Out-of-the-box, we have Manual Tagging: users can add, modify and remove metadata manually, by their best will and knowledge. This feature is great but has some limitations:
- Users make mistakes, even with the best will. These mistakes lead us to have bad, improper metadata.
- Entering metadata manually is slow. If you add millions of documents during a migration, for example, it’s almost mission impossible tagging all the documents properly.
- As we’ve seen above, people tend to skip tagging or to choose the default values. Avoiding this is a complex, cultural change.
To get the full benefits of the tagging features, we need some more sophisticated solution, and this can be Auto-Tagging or Auto-Classification. With this method, some additional engine does the tagging, based on the rules we set up in advance. Basically, there are two different approaches in Auto-Tagging:
- Pre-defined taxonomy based classification. In this case, we define a domain specific taxonomy, for example manufacturing, healthcare, insurance, etc., and the tagging happens according to these. The pre-defined taxonomy can be purchased from a taxonomy provider, or can be prepared by our own.
- Analyzing the current content corpus and create the taxonomy by it. This needs advanced linguistic and intelligent features in order to be able to extract the “useful” information as tags from the content.
- Of course, we can use a “hybrid” solution, where we mix the two methods described above. Taxonomies always have to be edited and maintained by human resources, as machine algorithms cannot replace human intelligence and subject matter experience.

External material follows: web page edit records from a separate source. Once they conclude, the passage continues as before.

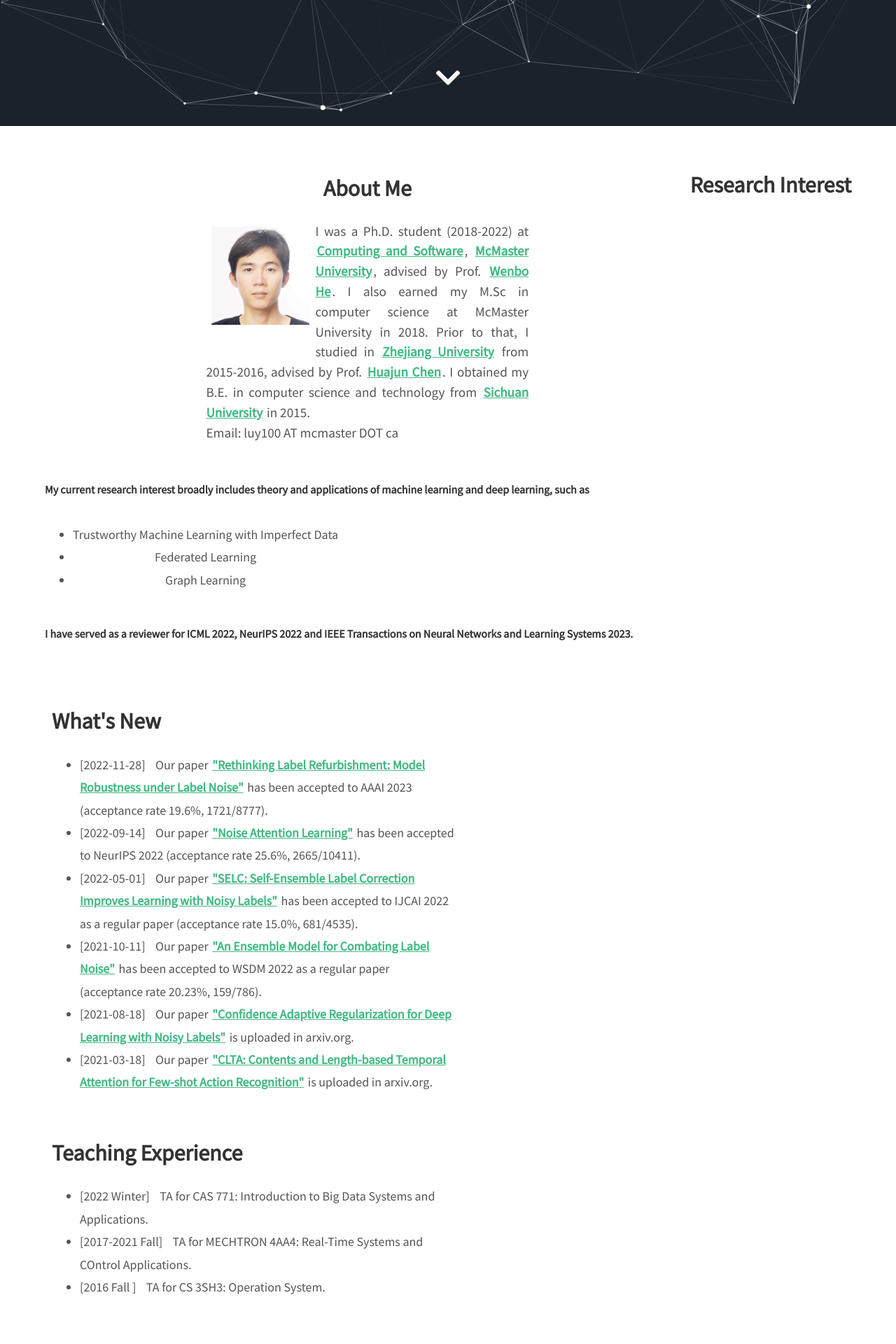
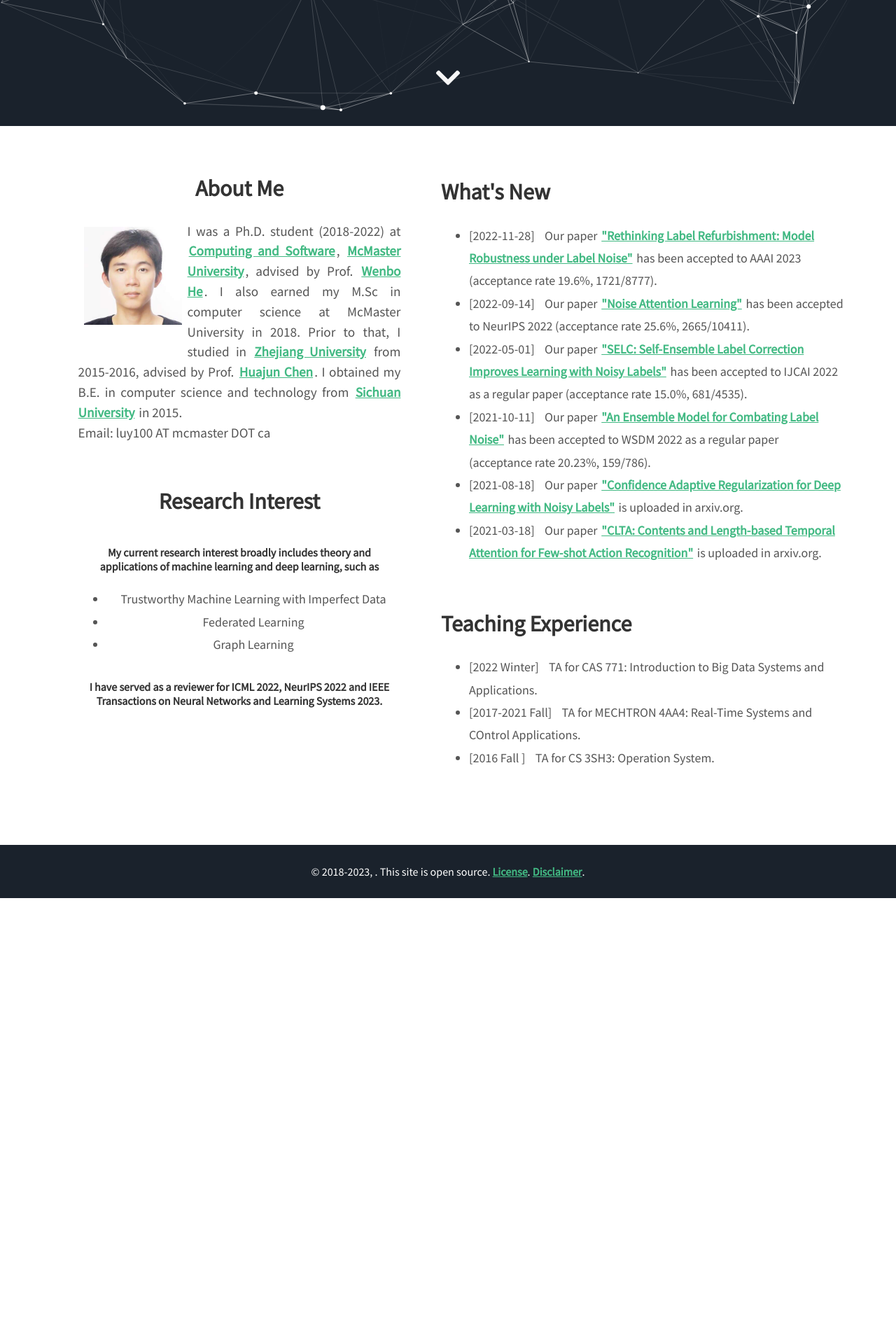
Before and after one commit to MacLLL/MacLLL.github.io, a Jekyll site: the page built from index.html, in a window 1280 px wide. Shown: the part 720-2640 px from the top of the page at 70% size. Built offline with Jekyll 4.4.1, drawn with Linux system fonts in a browser that asks for light colours; nearby versions of some CDN libraries; after the commit the page ends 2003 px from its top, so only the background shows below that.

Commit message:
Update index.html

```diff
--- a/index.html
+++ b/index.html
@@ -1,7 +1,7 @@
 ---
 layout: home
 ---
-<div class="user-details">
+<div class="user-details", align="left">
 <h2> About Me </h2>
 <div style="float:left; clear: both;" align="center">
 <img src="https://MacLLL.github.io/images/touxiang_new3.jpg" width="140" alt="" hspace="8" vspace="8">
@@ -16,8 +16,6 @@
 	<p> <small> If you are not seeing a map, please disable Ad block </small></p>
 </div>
 -->
-
-</div>
 <h2>Research Interest</h2>
 <h4> My current research interest broadly includes theory and applications of machine learning and deep learning, such as </h4>
 <ul style="line-height:180%">
@@ -28,6 +26,8 @@
 	<!-- <li>Classification</li> -->
 </ul>
 <h4> I have served as a reviewer for ICML 2022, NeurIPS 2022 and IEEE Transactions on Neural Networks and Learning Systems 2023.</h4>
+</div>
+
 
 <div class="permlinks">
 <!-- <h2>Recent Works</h2> -->
```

As you can see, metadata is critical for providing good quality Enterprise Search (and findability!) solutions. Technically, we have options to tag our content with various types of metadata, but manual tagging never can be as good as an automated or half-automated way. But the key for auto-tagging is a proper, domain specific taxonomy – general, good quality- auto-tagging is still like a sci-fi story.